BMA talks to Dr Yogesh Malhotra about why, sometimes, merely possessing knowledge isn't enough; application, he argues, is everything.

Includes: What is knowledge management? The difference between information and knowledge Applying effective strategies

Dr Yogesh Malhotra is the founding Chairman and Chief Knowledge Architect of the Global Risk Management Network, LLC, the New York based research, advisory and e-learning company internationally recognised as a pioneer of leading edge research, practice and thought leadership on knowledge management and strategic business technology innovation. He currently serves on the faculty of the School of Management at Syracuse University prior to which he taught as invited Executive Education faculty at the Kellogg School of Management at Northwestern University and the Graduate School of Industrial Administration at the Carnegie Mellon University.

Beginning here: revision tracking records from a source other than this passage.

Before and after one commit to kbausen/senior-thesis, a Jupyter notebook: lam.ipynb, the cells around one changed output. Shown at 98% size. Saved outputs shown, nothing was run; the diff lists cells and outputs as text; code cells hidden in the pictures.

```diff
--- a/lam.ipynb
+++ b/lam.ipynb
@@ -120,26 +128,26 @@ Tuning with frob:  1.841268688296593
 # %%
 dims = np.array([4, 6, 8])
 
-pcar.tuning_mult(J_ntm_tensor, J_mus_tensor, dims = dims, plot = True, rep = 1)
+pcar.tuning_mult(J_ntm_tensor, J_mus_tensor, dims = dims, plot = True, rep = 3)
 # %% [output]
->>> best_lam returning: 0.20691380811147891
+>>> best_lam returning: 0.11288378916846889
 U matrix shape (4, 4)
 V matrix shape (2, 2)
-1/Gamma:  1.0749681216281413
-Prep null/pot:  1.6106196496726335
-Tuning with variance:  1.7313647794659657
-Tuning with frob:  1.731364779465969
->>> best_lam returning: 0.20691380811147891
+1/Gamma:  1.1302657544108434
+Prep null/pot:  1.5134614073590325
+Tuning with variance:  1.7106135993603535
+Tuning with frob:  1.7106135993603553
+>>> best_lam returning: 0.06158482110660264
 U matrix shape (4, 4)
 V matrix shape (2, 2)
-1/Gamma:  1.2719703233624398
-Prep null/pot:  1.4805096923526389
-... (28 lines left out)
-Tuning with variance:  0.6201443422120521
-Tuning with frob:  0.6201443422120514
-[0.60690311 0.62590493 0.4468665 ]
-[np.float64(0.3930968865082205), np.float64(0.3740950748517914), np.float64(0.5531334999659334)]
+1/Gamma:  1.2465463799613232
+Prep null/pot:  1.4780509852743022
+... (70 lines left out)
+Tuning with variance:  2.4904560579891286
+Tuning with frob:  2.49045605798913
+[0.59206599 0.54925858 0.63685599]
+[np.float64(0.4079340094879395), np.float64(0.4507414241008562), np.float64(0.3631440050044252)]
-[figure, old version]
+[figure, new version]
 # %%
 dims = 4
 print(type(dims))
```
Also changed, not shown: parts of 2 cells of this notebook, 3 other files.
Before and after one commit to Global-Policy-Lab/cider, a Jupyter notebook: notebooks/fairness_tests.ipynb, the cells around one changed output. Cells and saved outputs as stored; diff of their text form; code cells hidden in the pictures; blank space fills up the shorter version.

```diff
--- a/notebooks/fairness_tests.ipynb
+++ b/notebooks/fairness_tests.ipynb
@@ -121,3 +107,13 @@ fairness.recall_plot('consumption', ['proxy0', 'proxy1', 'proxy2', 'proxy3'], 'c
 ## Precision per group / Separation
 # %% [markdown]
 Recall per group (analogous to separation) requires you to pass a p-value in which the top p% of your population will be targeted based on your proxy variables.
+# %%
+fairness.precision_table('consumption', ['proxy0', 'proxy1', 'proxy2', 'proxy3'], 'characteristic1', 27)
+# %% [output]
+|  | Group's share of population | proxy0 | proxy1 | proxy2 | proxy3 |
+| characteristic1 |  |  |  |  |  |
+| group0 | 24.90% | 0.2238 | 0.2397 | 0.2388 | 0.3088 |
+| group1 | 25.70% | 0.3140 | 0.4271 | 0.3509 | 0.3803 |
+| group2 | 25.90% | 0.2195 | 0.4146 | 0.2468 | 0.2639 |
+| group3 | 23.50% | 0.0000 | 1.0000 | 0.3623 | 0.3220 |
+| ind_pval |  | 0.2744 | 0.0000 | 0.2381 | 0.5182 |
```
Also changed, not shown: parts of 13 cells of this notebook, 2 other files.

His recent advisory engagements include United Nations, National Science Foundation, Conference Board, Intel Corporation, Government of Mexico, US Federal Government, Government of Netherlands and Ziff Davis. During the last 20 years of his professional career he has worked in advisory and executive roles with world governments, nations, global corporations and Fortune 100 companies in healthcare, banking and finance, software development, manufacturing and process engineering.

BMA. What are the key ideas influencing the current global business scenario?

YM. The key ideas that influence the current global business scenario can be summed up simply in one phrase: radical discontinuous change. Ideas such as change management, learning and unlearning, adaptation, agility and flexibility have been popular over past few years. However, in the post-1990s era, the rapidity and radical nature of change has assumed unprecedented proportions that defy the past logic based on pre-determination and pre-definition. This has put a premium on thinking beyond benchmarking and best practices, and developing innovative business models that self-obsolete marginal value propositions and processes before competition does so.

From a business strategic perspective, knowledge management is about obsolescing what you know before others do, and profiting by creating the challenges and opportunities others haven't even thought about. In the bigger picture, the focus of knowledge management is on the ever-changing environment in which societies, organisations and individuals live, work, learn, adapt and survive.

Many of the 'key ideas' relevant to the above issues have been propagated through the Global Risk Management Network portals and its global community network - recognised as being among the key drivers for worldwide dissemination of research and practices on these ideas. Among the key ideas that have been disseminated through these portals and applied worldwide are organisational learning, knowledge management, virtual corporations, business process reengineering, business process innovation, business technology management, knowledge management, radical discontinuous change, complex systems applications for business, self-adaptive systems, e-business and e-commerce, electronic markets, internet strategy, intellectual property rights, technology outsourcing, intranets, enterprise information portals and philosophy of science and technology.

BMA. Could you define knowledge management? How would a company put knowledge management into practice?

YM. Knowledge management (KM) can be best understood in terms of a discipline rather than a 'silver bullet' or a technological solution. KM became popular because 'programmed' and 'automatic' business models - built upon computational logic based on memory of the past - are not adequate any more. More problematic is their emphasis on inputs rather than processes and outcomes. As ICT becomes more of a commodity worldwide, processes and people form a more critical part of the KM-enabled business performance equation. This is all the more important as business processes and people are less and less captive to organisational or geographic boundaries. Accordingly, it is time that enterprises realised that KM caters to the critical issues of organisational adaptation, survival and competence in the face of increasingly radical discontinuous change. To thrive in this environment, businesses need to rely not only on the data processing capacity of IT but also on creativity and innovation of people - both inside and outside the organisation. The key is to constantly assess and reassess routines embedded in business processes to surface and correct assumptions that may inhibit continuous learning and innovation.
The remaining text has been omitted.